Page: 3321

Senator WEST (5:26 PM) —I will open my contribution to the debate on Senator Chris Evans's motion by declaring an interest of 18 years nursing experience and membership of the two colleges of nursing in this country. I know that by the time I have finished the people who follow me are going to say, `There she goes scaremongering. She doesn't know what she is talking about.' I have to say that I do have some knowledge and therefore some right to enter into this debate. Certainly, the contacts that I have are my peers that are still within the profession: they are my sources of information. I can remember what it was like 20 and 30 years ago in the aged care area.

Senator Herron —It has changed.

Senator WEST —It changed. My word, it changed for the better. But what is happening now is that it is changing back to what it was before former Senator Giles's report in 1984. You want to have a read of that report. That is the sort of thing that we are heading back to. As we heard last night from Senator Gibbs, in Queensland the Churches of Christ are having a rearrangement of some of their institutions. They are basically getting rid of their enrolled nurses and their assistants in nursing and they will have health care workers and aged-care workers. And what are the qualifications that are required for aged-care workers?
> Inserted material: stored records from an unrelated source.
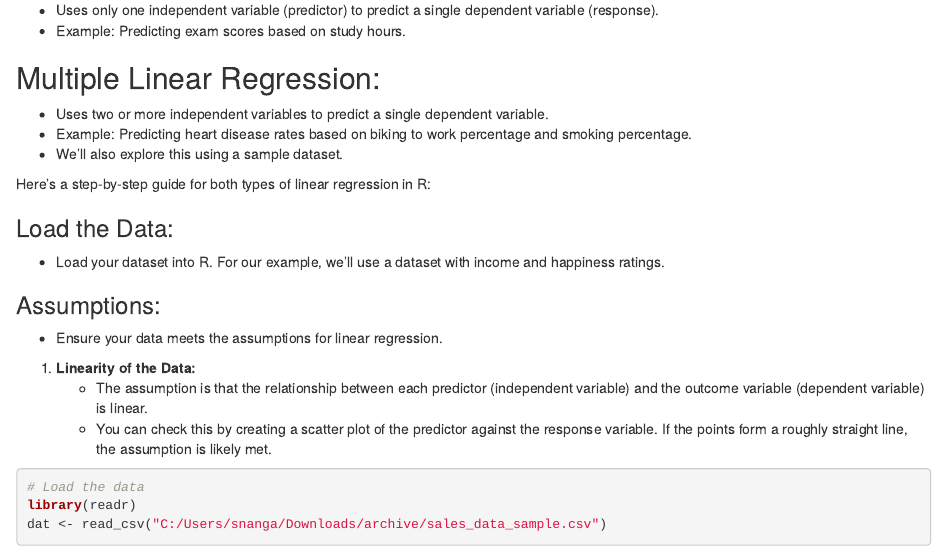
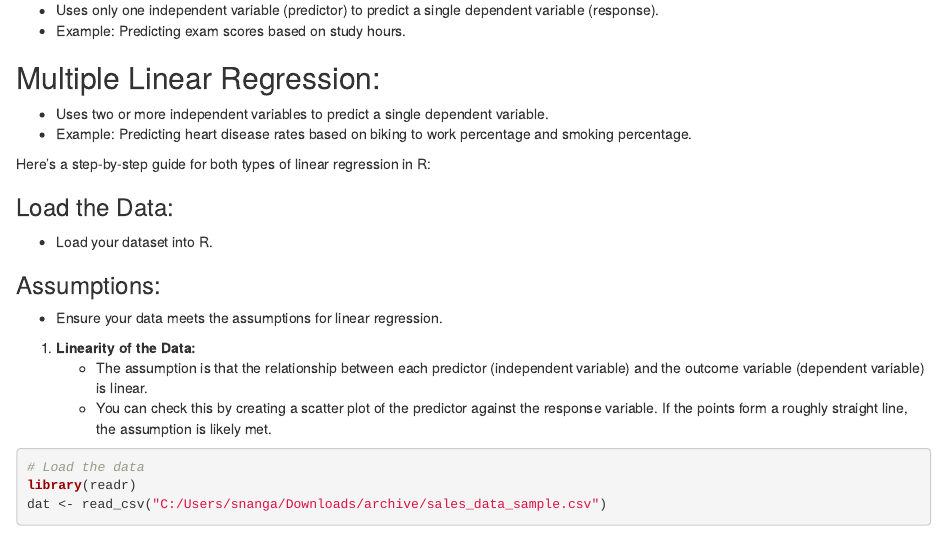
Before and after one commit to Steven-Nanga/DataTraini-Teaching-Materials, an R Markdown document (R Programming/R Fundamentals/Regression.Rmd): the page in a window 1100 px wide, from 180 px down. Rendered offline with R 4.5, knitr and Pandoc, with nearby package versions; drawn as R Markdown's standard HTML page in place of the format the file asks for; some code elsewhere in the file could not run offline.

Commit message:
Update Regression.Rmd

```diff
--- a/R Programming/R Fundamentals/Regression.Rmd
+++ b/R Programming/R Fundamentals/Regression.Rmd
@@ -16,12 +16,12 @@ knitr::opts_chunk$set(echo = TRUE)
 ## Multiple Linear Regression:
 - Uses two or more independent variables to predict a single dependent variable.
 - Example: Predicting heart disease rates based on biking to work percentage and smoking percentage.
-- We’ll also explore this using a sample dataset.
+
 
 Here’s a step-by-step guide for both types of linear regression in R:
 
 ### Load the Data:
-- Load your dataset into R. For our example, we’ll use a dataset with income and happiness ratings.
+- Load your dataset into R.
 
 ### Assumptions:
 - Ensure your data meets the assumptions for linear regression.
```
Senator Quirke —Making money for Doug Moran.

Senator WEST —Senator Quirke, I think that your comment may not be totally factual, but it does certainly highlight a number of points. It can be about making money, or it could be about the fact that this government is actually winding back the amount of money available for nursing care. That is what keeps the patients well; it is what keeps their skin whole and entire and without blemishes and keeps their health status good. They are cutting back on that, it would appear; because aged-care workers are cheaper and they also have no need to have qualifications.

Let me remind people of what it was like 20 and 30 years ago. This is from the experience of my peers and colleagues in the industry. As registered nurses, they would go to work on an afternoon shift, often on a weekend, to discover that they had one or two new staff who were there as assistants. All of these people had to be shown, on the job, what to do and how to care for the patients. So not only was the registered nursed providing the care but she was also providing the education for the other staff that were with her. On a number of occasions it has happened to my colleagues that the person they were training—and the trainee may only last couple of days—would tell them that they had answered an ad for a job that morning for an immediate start as a cook or a cleaner, but because somebody had got there before them and had been given the job as the cook or the cleaner, they had been talked into being a care assistant to work with a registered nurse. That is what used to happen. People would wander in off the street and be given a job.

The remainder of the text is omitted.